Related By Oncology (Cancer Care)
A treatment strategy for some types of skin cancer, penile cancer, and cutaneous soft tissue sarcoma. During Mohs micrographic surgery, one layer of tissue at the site of a visible malignancy is removed at a time and inspected under a microscope for evidence of cancer. This technique is repeated until all cancerous tissue has been removed. During this type of surgery, as little natural tissue as feasible is removed. It is commonly used to remove skin cancer from the face, fingers, or genitals, as well as cancer from the penis or just below the skin. It might possibly be utilised to treat some cutaneous sarcomas. Mohs surgery is another name for it.
About Mohs surgery
Mohs surgery is a procedure used to treat skin cancer. This surgery involves cutting away thin layers of skin. Each thin layer is looked at closely for signs of cancer. The process keeps going until there are no signs of cancer. The goal of Mohs surgery is to remove all of the skin cancer without hurting the healthy skin around it. Mohs surgery allows the surgeon to be sure that all the cancer is gone. This makes it more likely that the cancer is cured. It reduces the need for other treatments or more surgery. Mohs surgery is also called Mohs micrographic surgery.
Risks Mohs Surgery
Problems that can happen during and after Mohs surgery include: Bleeding Pain or tenderness around the places where surgery was done Infection
- Tenderness or pain in the areas where surgery was performed
- Other issues that might arise are less prevalent. They might include:
- Numbness in the surgical region, either temporary or permanent. This can occur if tiny nerve endings are severed.
- Temporary or permanent surgical area weakening This can occur if a muscle nerve is severed when removing a big skin carcinoma.
- There is shooting agony in the region.
- A significant scar.
Why it's Done
- Skin cancer is treated by Mohs surgery. Common kinds of skin cancer include basal cell carcinoma and squamous cell carcinoma. Melanoma and other less frequent skin cancers are also included.
- Mohs surgery is most effective for skin malignancies that are:
- Have a high risk of returning or have returned after earlier therapy
- Are in locations where it is important to preserve as much healthy tissue as possible. This encompasses the eye, ear, nose, mouth, hands, feet, and genital regions.
- Have difficult-to-define edges.

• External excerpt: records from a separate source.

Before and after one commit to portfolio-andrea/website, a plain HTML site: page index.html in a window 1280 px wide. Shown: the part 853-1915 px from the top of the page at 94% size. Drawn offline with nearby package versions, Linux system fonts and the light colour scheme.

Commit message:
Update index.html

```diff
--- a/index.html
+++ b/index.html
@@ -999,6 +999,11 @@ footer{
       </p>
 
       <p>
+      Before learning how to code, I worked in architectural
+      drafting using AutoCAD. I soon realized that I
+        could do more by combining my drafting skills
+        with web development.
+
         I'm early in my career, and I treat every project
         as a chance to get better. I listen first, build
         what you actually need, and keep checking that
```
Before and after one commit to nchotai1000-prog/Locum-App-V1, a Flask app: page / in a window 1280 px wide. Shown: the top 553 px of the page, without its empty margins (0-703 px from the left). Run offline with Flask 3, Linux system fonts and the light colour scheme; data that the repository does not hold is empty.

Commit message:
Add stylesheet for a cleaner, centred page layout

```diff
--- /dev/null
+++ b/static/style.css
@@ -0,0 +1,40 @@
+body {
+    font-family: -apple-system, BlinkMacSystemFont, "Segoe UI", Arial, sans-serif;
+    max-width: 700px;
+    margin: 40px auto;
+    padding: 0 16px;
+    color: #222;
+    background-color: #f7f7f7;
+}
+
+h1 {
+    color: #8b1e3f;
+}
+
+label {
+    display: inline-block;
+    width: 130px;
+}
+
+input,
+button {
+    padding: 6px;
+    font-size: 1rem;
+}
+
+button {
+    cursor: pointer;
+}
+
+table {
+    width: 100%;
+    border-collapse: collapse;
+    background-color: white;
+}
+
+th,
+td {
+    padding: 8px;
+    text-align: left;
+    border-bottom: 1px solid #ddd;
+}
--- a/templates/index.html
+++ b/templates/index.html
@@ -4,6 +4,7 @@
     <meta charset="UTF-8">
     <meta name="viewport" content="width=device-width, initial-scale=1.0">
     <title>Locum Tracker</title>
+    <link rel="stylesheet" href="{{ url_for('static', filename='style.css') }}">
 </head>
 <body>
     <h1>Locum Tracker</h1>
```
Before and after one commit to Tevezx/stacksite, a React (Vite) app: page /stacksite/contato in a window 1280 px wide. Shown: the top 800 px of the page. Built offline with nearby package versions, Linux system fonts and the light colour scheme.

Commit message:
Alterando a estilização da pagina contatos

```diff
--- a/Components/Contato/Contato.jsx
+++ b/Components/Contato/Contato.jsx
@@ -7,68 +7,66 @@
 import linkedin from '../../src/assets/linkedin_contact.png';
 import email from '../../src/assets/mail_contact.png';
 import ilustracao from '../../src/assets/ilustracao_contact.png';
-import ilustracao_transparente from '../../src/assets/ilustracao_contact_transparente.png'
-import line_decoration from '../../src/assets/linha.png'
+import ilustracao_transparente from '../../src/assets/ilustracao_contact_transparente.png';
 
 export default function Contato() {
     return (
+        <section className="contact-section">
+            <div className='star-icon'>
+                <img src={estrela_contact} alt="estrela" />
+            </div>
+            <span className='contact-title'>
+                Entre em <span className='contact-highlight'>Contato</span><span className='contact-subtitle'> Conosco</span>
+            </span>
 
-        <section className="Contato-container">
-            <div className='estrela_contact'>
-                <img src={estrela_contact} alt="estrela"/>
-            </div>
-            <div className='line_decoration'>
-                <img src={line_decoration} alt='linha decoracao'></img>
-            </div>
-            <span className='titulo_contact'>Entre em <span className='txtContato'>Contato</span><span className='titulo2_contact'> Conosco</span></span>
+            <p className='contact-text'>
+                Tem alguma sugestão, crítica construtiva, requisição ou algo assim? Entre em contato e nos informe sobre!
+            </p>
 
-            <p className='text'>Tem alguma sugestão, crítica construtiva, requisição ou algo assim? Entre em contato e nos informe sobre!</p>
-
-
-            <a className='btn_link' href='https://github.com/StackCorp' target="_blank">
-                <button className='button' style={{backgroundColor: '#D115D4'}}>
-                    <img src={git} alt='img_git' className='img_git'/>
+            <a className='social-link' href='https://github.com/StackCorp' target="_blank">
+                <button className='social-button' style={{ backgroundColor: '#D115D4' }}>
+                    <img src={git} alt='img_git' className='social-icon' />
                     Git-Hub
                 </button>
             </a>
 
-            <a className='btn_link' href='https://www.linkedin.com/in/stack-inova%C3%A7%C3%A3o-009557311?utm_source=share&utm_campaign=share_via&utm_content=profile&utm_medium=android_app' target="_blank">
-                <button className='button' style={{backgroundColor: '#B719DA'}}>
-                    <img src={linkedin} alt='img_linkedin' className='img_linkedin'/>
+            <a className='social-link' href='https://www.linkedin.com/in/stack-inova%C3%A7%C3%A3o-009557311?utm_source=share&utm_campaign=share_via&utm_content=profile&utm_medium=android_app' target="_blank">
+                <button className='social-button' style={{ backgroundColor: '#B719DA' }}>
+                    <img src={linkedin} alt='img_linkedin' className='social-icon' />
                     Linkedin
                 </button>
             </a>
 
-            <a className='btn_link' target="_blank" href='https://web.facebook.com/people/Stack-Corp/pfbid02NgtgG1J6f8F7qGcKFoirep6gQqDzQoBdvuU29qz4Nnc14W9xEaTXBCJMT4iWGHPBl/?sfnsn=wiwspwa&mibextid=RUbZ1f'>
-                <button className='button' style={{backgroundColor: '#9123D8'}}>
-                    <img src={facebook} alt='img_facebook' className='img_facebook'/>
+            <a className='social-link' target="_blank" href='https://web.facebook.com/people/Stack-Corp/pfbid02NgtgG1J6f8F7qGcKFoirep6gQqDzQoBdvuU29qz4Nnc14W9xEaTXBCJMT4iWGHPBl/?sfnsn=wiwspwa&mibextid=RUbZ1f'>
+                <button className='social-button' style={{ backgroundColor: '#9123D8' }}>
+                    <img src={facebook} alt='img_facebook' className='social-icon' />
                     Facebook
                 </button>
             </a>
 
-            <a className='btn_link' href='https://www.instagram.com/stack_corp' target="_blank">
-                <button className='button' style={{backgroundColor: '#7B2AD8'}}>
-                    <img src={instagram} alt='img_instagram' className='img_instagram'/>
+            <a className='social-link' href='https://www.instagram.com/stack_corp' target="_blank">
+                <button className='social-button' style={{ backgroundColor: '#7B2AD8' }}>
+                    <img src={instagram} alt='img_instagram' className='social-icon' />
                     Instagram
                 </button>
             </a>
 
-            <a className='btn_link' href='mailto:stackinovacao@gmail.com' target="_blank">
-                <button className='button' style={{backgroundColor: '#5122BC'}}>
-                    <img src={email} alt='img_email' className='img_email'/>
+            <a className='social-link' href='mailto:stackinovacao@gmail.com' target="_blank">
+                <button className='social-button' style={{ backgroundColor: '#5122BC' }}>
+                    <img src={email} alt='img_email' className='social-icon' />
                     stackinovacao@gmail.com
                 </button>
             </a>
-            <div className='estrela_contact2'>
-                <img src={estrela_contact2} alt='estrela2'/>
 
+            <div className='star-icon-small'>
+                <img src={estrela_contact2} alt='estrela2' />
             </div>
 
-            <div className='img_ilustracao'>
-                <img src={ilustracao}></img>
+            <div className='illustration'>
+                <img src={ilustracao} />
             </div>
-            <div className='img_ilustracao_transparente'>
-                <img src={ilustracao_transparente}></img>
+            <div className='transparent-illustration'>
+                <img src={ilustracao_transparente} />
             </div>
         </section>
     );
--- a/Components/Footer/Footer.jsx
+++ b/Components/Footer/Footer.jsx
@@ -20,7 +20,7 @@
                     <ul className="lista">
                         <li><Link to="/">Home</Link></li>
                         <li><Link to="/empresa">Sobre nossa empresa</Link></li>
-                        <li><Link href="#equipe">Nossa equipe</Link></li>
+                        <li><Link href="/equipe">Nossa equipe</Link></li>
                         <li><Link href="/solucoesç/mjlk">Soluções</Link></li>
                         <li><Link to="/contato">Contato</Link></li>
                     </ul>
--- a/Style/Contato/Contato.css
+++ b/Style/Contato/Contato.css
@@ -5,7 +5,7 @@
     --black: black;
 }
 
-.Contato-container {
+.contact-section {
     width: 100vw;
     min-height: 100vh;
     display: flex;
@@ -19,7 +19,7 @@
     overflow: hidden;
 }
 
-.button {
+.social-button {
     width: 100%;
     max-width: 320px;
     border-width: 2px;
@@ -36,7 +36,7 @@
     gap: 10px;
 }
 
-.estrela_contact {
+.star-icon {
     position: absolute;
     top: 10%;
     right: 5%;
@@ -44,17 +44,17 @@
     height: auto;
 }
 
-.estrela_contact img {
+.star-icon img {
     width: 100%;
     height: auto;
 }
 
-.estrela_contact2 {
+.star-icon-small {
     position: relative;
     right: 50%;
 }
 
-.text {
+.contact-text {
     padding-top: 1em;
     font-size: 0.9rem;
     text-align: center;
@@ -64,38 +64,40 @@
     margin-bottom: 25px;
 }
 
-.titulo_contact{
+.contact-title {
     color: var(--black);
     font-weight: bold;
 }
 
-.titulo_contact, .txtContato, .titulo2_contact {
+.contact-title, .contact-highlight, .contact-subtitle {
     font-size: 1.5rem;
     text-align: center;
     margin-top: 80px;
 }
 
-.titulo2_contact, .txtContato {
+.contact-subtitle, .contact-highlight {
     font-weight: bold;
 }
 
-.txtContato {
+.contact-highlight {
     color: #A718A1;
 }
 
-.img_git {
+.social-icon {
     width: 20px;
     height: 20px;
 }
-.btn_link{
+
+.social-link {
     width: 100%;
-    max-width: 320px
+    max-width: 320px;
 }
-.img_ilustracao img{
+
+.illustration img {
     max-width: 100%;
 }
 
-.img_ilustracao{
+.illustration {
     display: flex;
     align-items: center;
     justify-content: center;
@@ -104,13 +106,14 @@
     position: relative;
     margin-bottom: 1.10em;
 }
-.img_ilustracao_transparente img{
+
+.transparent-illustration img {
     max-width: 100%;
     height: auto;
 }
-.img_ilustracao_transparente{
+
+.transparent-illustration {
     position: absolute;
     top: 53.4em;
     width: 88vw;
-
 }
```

- Are enormous or expand rapidly
Micrographic surgery using Mohs
- It is believed that there is a significant danger of cancer spreading or returning since the disease is located in a region where it is critical to remove as little skin as possible, such as the nose or near the eyes.
- MMS treatment is the surgical removal of the tumor and a small portion of the surrounding skin.
- The edges are immediately examined under a microscope to ensure that all of the tumours have been removed.
- If not, further surgery is performed, generally on the same day. This decreases scarring and minimises the loss of good tissue while ensuring that the tumour is thoroughly eradicated.